After the wing check, the brakes were released too quickly
When you need to do a harder check of the wing with the brakes, if you let the brakes up too quickly, the wing will surge. This can also happen with a C or D riser check, but is less common. So, learn to release your check device smoothly and manage the pitch by remaining facing the wing until the wing is stabilized (see below). Again, this is the Stabilize phase of launching that helps ensure that the wing is not moving forward or back and is overhead at a good angle for the turn to happen.
Stabilize pitching after the check:
The goal here is to make sure that the wing is not surging or in a situation where it might surge ahead of the pilot during or just after the turn. In a sense, this is simply a brief moment of kiting after the check where the pilot synchronizes with what the glider is doing. In some situations, this can be a split second. For example, the wing came up quickly in a light wind, and the pilot checked it hard with the C-risers. The wing stopped overhead perfectly, and it is not moving. The pilot will not have issues rotation forward with this, well handled, lift.
In some situations (mostly in light winds when the wing does not come up fast), it requires the pilot to continue moving backwards for a couple of steps prior to the turn. A common issue in light winds is that pilots stop as they check the wing. They then turn forward, and in a light wind, the wing normally pitches forward as a result of the motion of the pilot stopping, and often the wing gets in front and collapses. This is where backing up helps the wing stabilize during the turn transition.

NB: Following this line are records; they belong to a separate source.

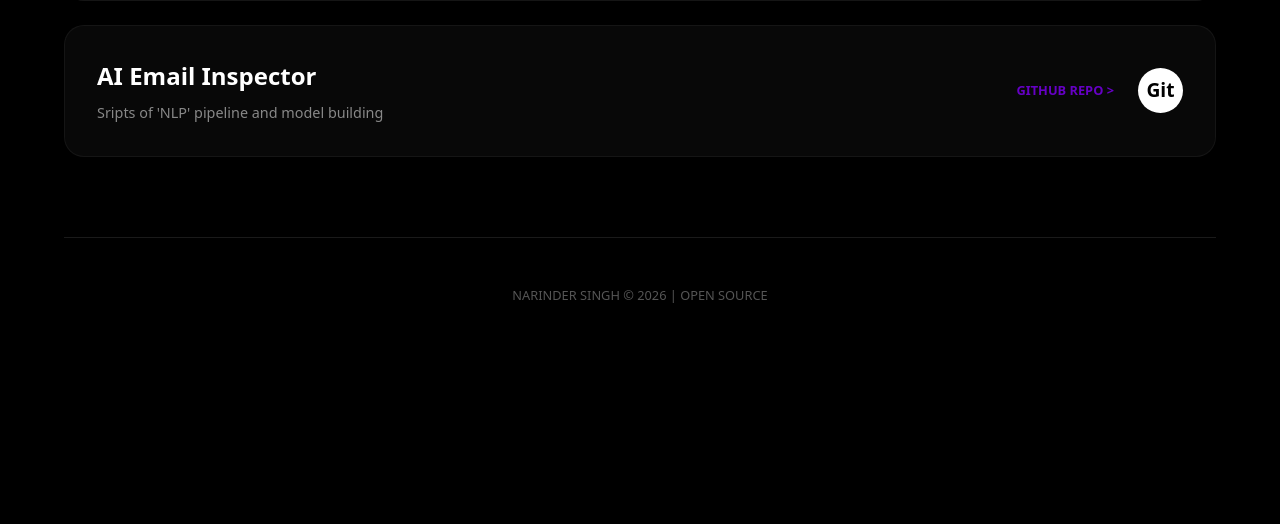
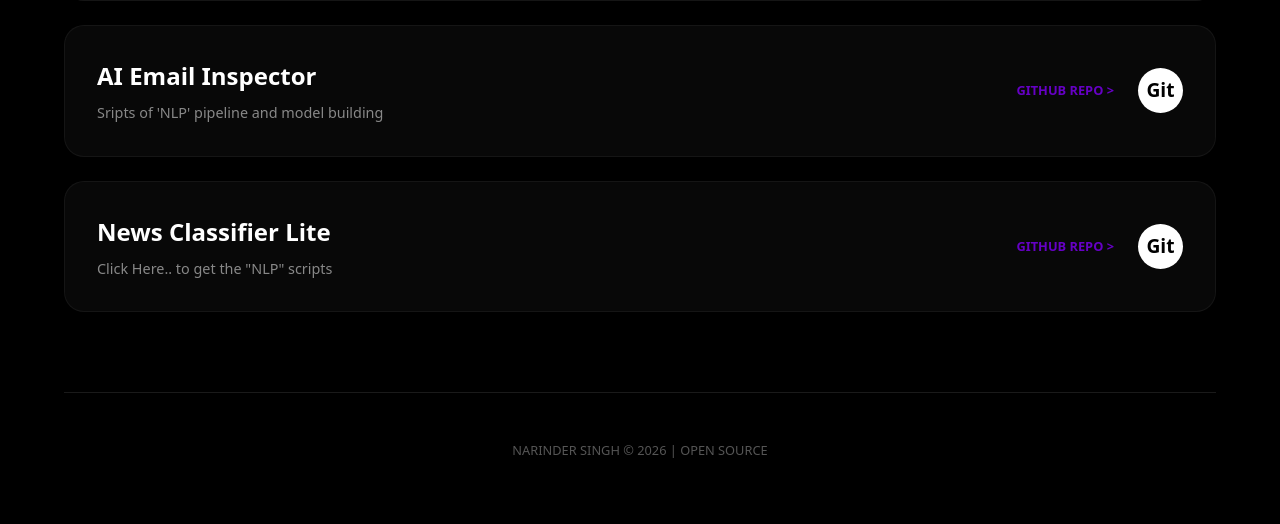
Before and after one commit to themehmi/PortFolio, a Flask app: page /resources in a window 1280 px wide. Shown: the part 1071-1595 px from the top of the page. Before the commit the page ends 1374 px from the top, so only its background shows below. Run offline with Flask 3, Linux system fonts and the light colour scheme.

Commit message:
Update resources.html

```diff
--- a/templates/resources.html
+++ b/templates/resources.html
@@ -301,6 +301,17 @@
                     </div>
                 </a>
 
+                <a href="https://github.com/themehmi/News-Classifier-Lite" class="resource-item">
+                    <div class="repo-info">
+                        <h2>News Classifier Lite</h2>
+                        <p>Click Here.. to get the "NLP" scripts </p>
+                    </div>
+                    <div class="repo-meta">
+                        <span style="color: #6600c5; font-size: 0.8rem; font-weight: bold;">GITHUB REPO &gt;</span>
+                        <div class="github-link">Git</div>
+                    </div>
+                </a>
+
             </div>
 
             <footer class="resource-footer">
```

If the wing has been checked and is slightly back behind the pilot. It is better to release the check (brakes or C or D riser) while still facing the wing and back up but not turn until the wing is either back over head or has been checked again (if it surged upon the release).
While turning from reverse to forward, keep your attention on the wing. Even if the wing surges during the turn, you can feel it from the risers and brakes. If during the turn, something goes wrong and your control diminishes, you can still abort! The abort begins to get much trickier once you become airborne or are running fast, so at this point the stability should continue to be solid.

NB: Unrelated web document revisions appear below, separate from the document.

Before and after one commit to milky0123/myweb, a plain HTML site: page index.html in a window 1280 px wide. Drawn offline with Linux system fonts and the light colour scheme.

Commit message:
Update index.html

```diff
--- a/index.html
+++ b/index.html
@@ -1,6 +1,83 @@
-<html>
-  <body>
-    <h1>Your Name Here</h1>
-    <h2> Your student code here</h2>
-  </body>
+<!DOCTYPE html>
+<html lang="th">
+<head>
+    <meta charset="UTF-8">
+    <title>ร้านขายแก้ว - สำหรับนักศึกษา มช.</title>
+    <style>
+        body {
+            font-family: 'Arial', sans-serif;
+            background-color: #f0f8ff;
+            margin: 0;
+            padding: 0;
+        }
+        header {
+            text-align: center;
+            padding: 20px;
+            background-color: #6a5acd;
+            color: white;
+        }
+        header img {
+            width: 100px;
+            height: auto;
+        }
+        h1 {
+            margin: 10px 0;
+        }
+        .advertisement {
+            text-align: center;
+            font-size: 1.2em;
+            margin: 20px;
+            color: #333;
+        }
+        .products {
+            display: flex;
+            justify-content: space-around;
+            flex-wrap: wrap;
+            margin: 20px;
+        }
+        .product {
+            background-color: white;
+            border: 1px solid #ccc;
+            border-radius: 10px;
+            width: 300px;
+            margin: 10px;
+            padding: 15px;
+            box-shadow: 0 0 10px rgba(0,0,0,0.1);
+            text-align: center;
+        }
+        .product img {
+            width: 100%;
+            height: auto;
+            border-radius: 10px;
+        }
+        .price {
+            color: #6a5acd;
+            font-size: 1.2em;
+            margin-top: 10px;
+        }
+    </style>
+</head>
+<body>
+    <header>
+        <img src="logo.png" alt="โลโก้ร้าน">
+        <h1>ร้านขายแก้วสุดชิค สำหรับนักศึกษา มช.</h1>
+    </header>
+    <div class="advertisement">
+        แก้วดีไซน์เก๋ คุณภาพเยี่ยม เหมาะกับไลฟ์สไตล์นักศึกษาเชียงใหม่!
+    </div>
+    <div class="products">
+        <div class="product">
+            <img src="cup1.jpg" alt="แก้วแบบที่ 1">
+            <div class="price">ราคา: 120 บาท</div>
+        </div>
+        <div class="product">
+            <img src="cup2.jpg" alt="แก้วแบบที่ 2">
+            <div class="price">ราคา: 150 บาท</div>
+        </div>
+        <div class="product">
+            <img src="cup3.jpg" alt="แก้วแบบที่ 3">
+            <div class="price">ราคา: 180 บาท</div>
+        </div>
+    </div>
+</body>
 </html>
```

Launching and torpedo:
Pitch control needs to continue during the run. In light and steady winds, you can have your hands at or near trim to allow the glider to have more speed and achieve the best L/D speed that will get the wing away from the ground. Keeping some brakes on during the run will help stabilize the wing on steeper launches or when there is more active air. Keep in mind that brakes pulled to around shoulder height help make the wing more resistant to collapse.

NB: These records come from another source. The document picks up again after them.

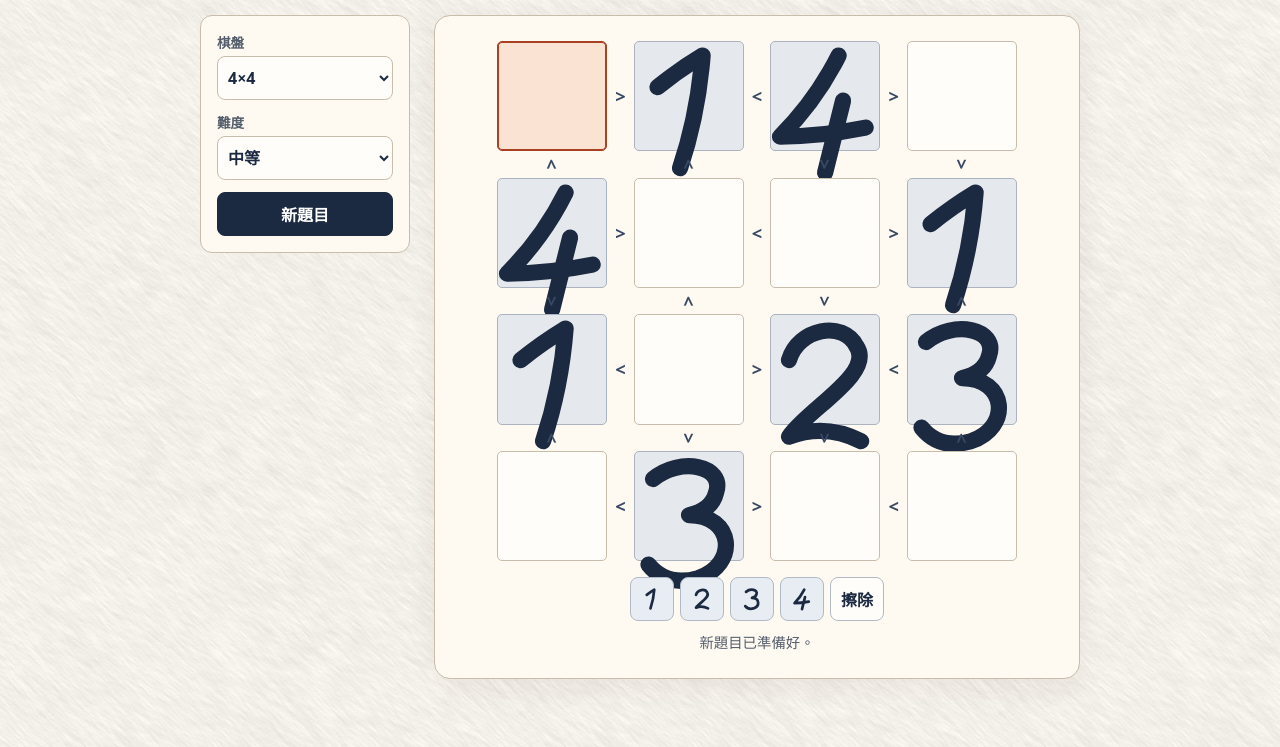
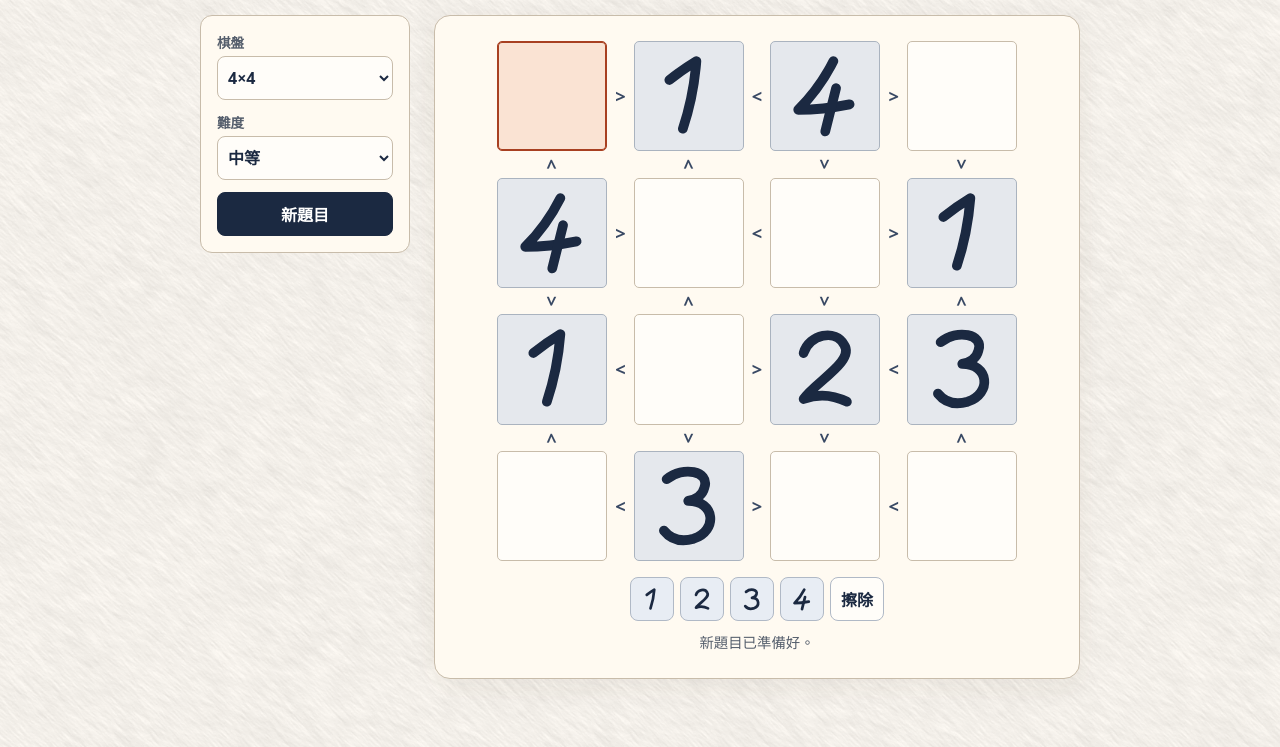
Before and after one commit to katgh731/futoshiki-pwa, a plain HTML site: page index.html in a window 1280 px wide. Shown: the part 186-933 px from the top of the page. Drawn offline with Linux system fonts and the light colour scheme.

Commit message:
Keep handwritten digits inside the cell margins

```diff
--- a/style.css
+++ b/style.css
@@ -135,10 +135,11 @@ dialog form { display: flex; flex-wrap: wrap; justify-content: flex-end; gap: 8p
   stroke-linejoin: round;
 }
 .cell .digit {
-  width: 100%;
-  height: 100%;
-  max-width: 100%;
-  max-height: 100%;
+  width: 80%;
+  height: 80%;
+  max-width: 80%;
+  max-height: 80%;
+  overflow: hidden;
 }
 #keypad .digit { height: 1.55em; margin-inline: auto; }
 @media (prefers-reduced-motion: no-preference) {
--- a/sw.js
+++ b/sw.js
@@ -1,6 +1,6 @@
 const scope = self.registration.scope;
 const CACHE_PREFIX = 'futoshiki-app-' + scope + ':';
-const CACHE_NAME = CACHE_PREFIX + 'v5';
+const CACHE_NAME = CACHE_PREFIX + 'v6';
 const home = new URL('./index.html', scope).href;
 const files = [
   './index.html',
```
Also changed, not shown: 1 other file.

If you have the brakes pulled a bit more during the start of the run, avoid letting the brakes up quickly. This can cause the wing to surge in front of you. Instead, if you want to get closer to Best L/D (i.e., trim speed), make sure you let the brakes up smoothly as you accelerate.
The torpedo position helps with much of the above. In a good torpedo, the hands are free to keep a light touch that allows more feel for what the brakes are doing. It is hard to hold the brakes up near the pulleys when the pilot is upright and not in the “bent at the hips” position that is key to the torpedo launch.
The launch is not finished until the pilot is well away from the ground. Make sure this has been achieved before trying to get seated fully in your harness. The glider can be flown while the pilot remains in a torpedo or in an upright, running position, but the attention should be on the feel of the brakes and awareness of the glider’s pitching movements. Whatever technique you use, keep your legs down and at the ready to run should the glider come back down after leaving the ground.
Keep an abort at the ready and the pitching steady in your launches and you will be the one in control of your safety.